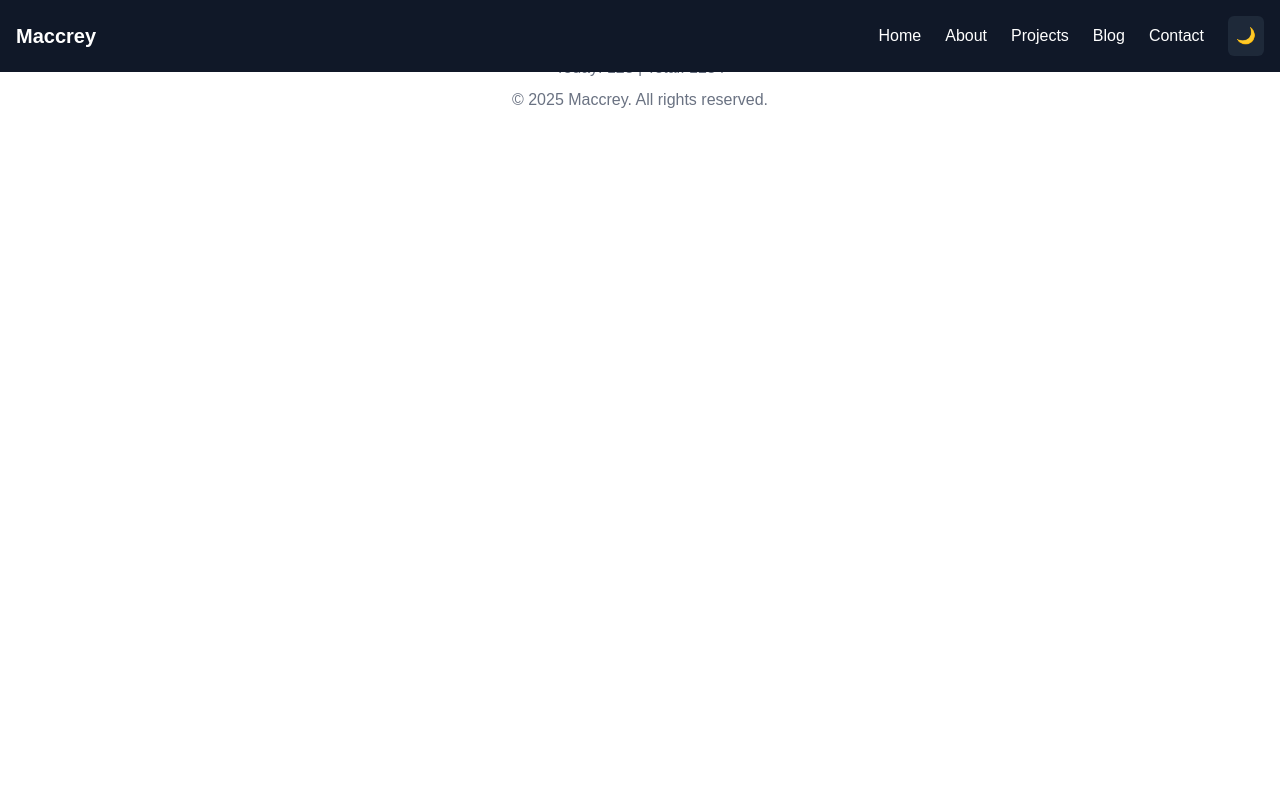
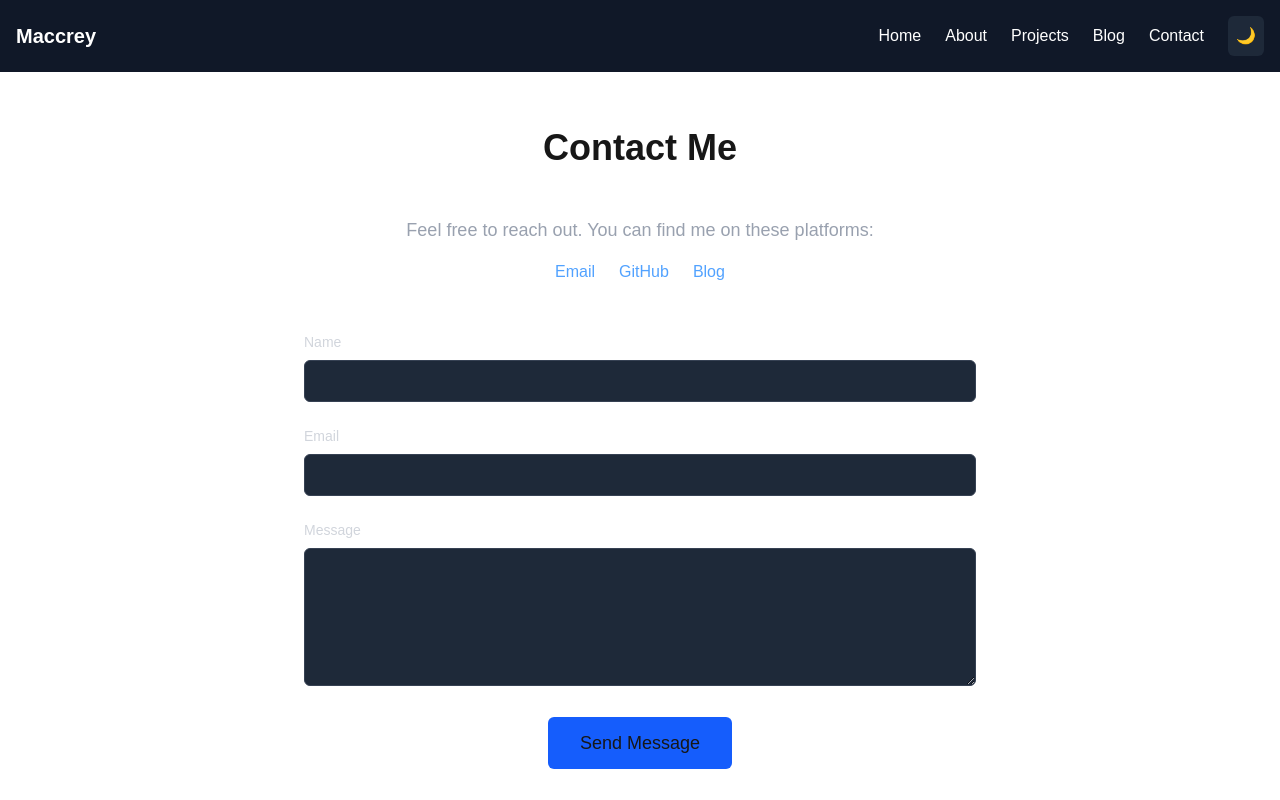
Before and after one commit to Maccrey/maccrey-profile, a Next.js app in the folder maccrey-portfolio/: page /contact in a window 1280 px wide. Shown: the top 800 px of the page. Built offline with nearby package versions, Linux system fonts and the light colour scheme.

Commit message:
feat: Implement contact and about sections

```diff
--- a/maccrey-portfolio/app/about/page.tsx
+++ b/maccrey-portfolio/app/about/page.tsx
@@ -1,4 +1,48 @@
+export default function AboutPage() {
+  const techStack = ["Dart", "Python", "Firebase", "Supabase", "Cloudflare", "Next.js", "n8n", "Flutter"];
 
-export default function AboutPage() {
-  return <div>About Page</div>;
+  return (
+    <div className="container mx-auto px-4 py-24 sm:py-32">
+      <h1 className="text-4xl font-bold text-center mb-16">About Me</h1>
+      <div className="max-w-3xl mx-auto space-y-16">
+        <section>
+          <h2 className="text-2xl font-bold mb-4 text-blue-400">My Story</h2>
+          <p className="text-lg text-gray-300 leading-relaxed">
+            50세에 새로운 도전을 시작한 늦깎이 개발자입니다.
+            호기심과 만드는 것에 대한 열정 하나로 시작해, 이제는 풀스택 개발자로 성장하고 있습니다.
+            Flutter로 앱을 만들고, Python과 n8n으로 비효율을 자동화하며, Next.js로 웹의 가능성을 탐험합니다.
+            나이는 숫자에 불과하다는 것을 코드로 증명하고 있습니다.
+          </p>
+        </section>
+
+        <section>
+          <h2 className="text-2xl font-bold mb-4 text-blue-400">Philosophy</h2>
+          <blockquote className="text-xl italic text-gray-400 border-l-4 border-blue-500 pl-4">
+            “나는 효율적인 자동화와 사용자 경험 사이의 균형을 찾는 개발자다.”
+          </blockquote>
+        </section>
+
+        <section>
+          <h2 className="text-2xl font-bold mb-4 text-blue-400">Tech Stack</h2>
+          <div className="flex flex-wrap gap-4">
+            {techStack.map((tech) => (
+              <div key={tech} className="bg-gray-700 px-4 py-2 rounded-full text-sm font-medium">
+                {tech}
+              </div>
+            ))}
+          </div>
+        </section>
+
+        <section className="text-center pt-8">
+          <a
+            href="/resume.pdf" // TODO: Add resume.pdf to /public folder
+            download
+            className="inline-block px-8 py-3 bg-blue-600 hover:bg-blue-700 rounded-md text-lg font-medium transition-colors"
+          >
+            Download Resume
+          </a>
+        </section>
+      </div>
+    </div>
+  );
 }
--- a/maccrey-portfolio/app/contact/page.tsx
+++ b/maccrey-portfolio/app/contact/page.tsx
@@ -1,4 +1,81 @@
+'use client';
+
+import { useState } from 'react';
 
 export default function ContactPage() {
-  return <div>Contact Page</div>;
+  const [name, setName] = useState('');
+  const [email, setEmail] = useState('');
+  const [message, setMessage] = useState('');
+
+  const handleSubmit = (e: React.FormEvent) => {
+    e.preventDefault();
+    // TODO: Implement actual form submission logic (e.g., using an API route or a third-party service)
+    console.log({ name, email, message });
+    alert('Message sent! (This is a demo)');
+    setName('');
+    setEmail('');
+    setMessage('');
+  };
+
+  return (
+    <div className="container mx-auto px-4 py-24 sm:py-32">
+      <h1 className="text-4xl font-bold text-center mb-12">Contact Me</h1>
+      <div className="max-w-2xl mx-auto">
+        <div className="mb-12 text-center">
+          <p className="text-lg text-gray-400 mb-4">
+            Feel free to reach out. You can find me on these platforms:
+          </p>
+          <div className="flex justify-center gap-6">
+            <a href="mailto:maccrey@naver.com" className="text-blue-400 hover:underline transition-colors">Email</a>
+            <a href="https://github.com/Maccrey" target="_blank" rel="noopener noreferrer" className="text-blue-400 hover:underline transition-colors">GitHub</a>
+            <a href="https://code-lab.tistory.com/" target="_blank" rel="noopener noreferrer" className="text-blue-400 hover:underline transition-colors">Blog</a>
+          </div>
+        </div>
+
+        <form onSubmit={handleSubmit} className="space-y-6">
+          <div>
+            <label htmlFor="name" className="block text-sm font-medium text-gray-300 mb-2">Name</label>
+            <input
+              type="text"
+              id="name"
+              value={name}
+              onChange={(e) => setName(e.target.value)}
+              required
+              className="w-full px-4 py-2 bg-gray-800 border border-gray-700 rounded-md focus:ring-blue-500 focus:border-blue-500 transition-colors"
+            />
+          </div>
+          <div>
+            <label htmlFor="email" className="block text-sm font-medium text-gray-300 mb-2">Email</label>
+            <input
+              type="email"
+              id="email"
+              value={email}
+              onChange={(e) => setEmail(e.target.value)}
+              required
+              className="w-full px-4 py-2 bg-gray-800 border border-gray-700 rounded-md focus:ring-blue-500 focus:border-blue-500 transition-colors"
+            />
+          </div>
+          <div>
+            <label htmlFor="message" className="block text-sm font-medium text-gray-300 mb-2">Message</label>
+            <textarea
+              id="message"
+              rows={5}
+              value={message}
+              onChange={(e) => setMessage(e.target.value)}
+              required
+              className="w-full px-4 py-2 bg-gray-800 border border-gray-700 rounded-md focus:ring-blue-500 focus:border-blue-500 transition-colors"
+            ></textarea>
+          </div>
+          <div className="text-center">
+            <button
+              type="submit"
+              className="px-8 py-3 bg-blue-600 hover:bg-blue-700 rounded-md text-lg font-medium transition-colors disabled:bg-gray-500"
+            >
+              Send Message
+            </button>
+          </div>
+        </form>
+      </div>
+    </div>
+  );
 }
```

━━━━━━━━━━━━━━━━

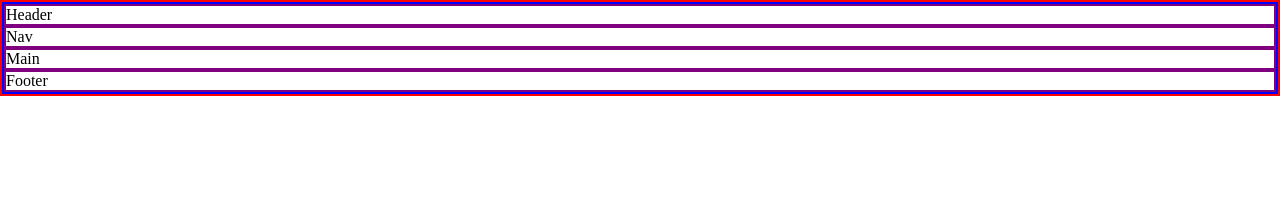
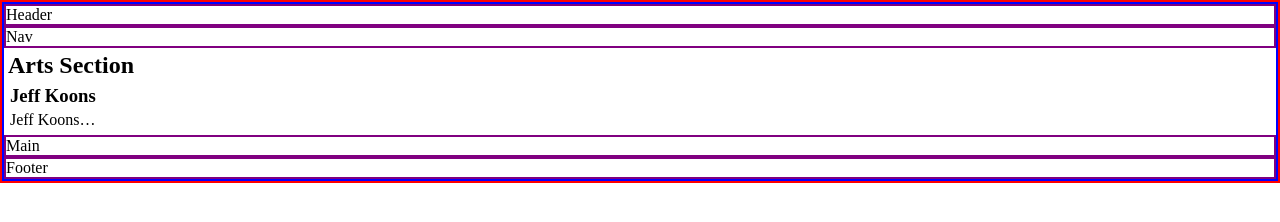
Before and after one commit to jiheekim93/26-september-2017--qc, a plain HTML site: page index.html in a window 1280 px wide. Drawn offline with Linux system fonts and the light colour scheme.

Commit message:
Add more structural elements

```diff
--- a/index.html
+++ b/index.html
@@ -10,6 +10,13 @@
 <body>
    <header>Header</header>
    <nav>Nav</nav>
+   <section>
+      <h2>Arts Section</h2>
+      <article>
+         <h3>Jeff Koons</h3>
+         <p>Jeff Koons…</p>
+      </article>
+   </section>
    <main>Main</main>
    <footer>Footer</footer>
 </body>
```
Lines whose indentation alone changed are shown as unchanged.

━━━━━━━━━━━━━━━━

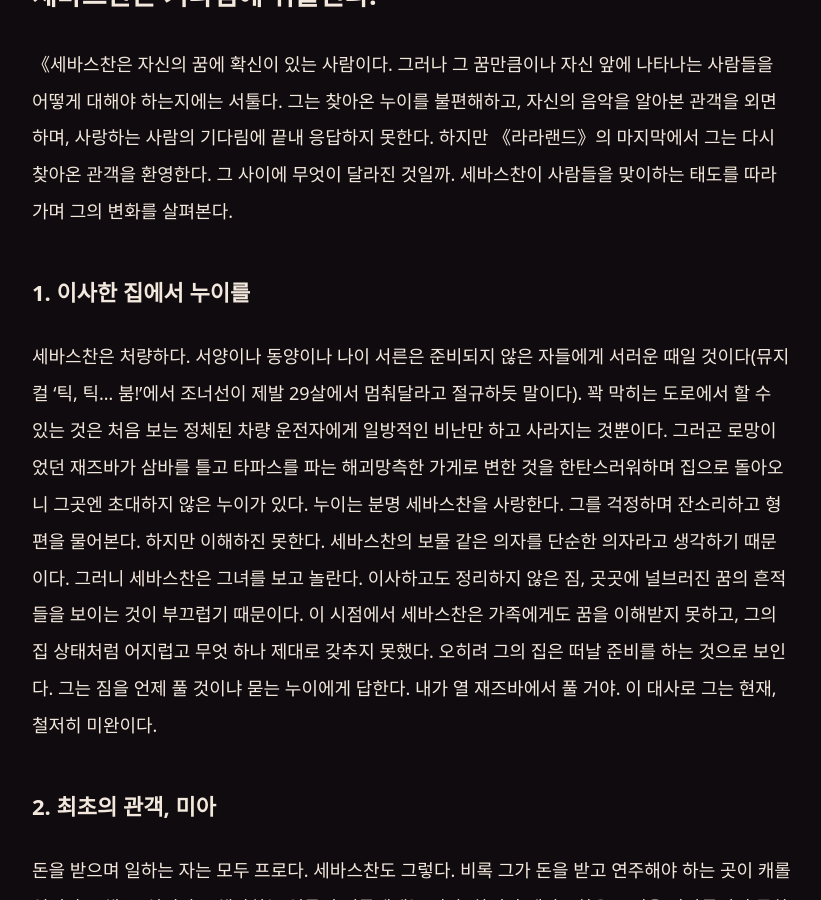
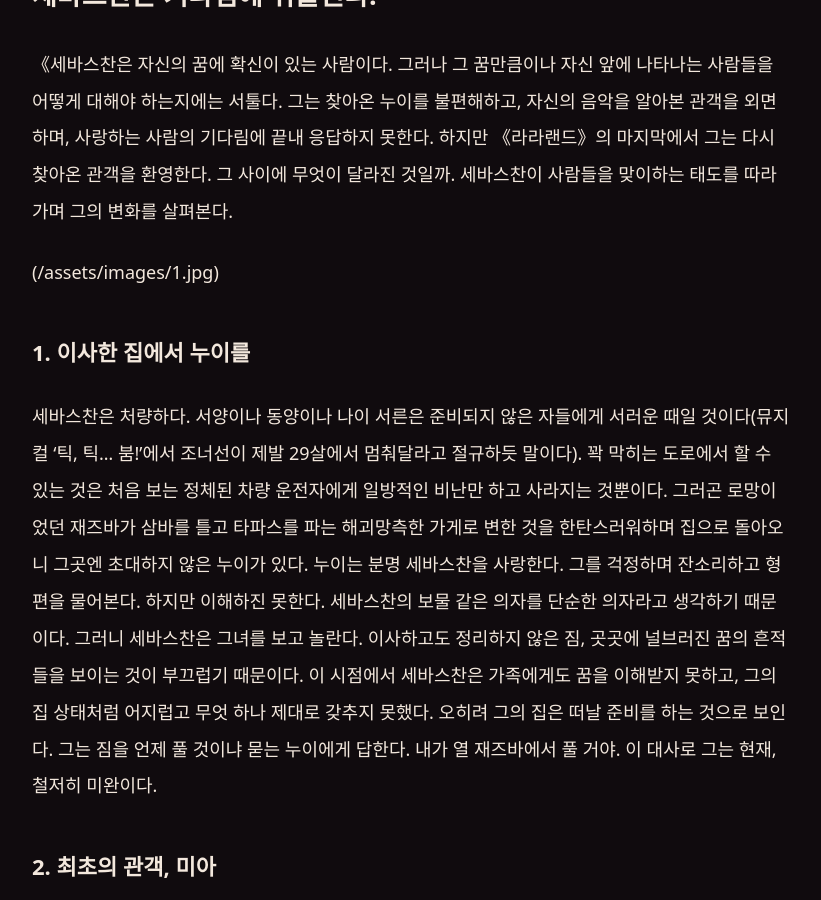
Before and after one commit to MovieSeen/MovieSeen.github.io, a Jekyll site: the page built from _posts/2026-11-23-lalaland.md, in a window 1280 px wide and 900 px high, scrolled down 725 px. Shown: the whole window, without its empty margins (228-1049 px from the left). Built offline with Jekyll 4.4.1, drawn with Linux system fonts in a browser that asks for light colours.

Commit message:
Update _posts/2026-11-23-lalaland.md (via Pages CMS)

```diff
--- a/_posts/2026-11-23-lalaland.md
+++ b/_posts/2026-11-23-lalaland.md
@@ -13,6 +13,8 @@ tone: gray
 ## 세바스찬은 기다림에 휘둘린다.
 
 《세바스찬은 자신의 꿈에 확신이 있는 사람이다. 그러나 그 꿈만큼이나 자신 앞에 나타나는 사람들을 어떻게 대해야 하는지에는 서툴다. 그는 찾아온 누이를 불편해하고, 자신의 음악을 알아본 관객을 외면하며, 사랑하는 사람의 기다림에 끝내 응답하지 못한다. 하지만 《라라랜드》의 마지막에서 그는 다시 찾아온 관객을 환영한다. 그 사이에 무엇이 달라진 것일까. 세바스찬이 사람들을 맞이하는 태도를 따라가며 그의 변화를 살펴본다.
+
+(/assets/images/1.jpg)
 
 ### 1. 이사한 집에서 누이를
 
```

━━━━━━━━━━━━━━━━

TASK ITEM: Filter the listing above, keeping only the lines with "transition".

RESPONSE BELOW:
+            className="inline-block px-8 py-3 bg-blue-600 hover:bg-blue-700 rounded-md text-lg font-medium transition-colors"
+            <a href="mailto:maccrey@naver.com" className="text-blue-400 hover:underline transition-colors">Email</a>
+            <a href="https://github.com/Maccrey" target="_blank" rel="noopener noreferrer" className="text-blue-400 hover:underline transition-colors">GitHub</a>
+            <a href="https://code-lab.tistory.com/" target="_blank" rel="noopener noreferrer" className="text-blue-400 hover:underline transition-colors">Blog</a>
+              className="w-full px-4 py-2 bg-gray-800 border border-gray-700 rounded-md focus:ring-blue-500 focus:border-blue-500 transition-colors"
+              className="w-full px-4 py-2 bg-gray-800 border border-gray-700 rounded-md focus:ring-blue-500 focus:border-blue-500 transition-colors"
+              className="w-full px-4 py-2 bg-gray-800 border border-gray-700 rounded-md focus:ring-blue-500 focus:border-blue-500 transition-colors"
+              className="px-8 py-3 bg-blue-600 hover:bg-blue-700 rounded-md text-lg font-medium transition-colors disabled:bg-gray-500"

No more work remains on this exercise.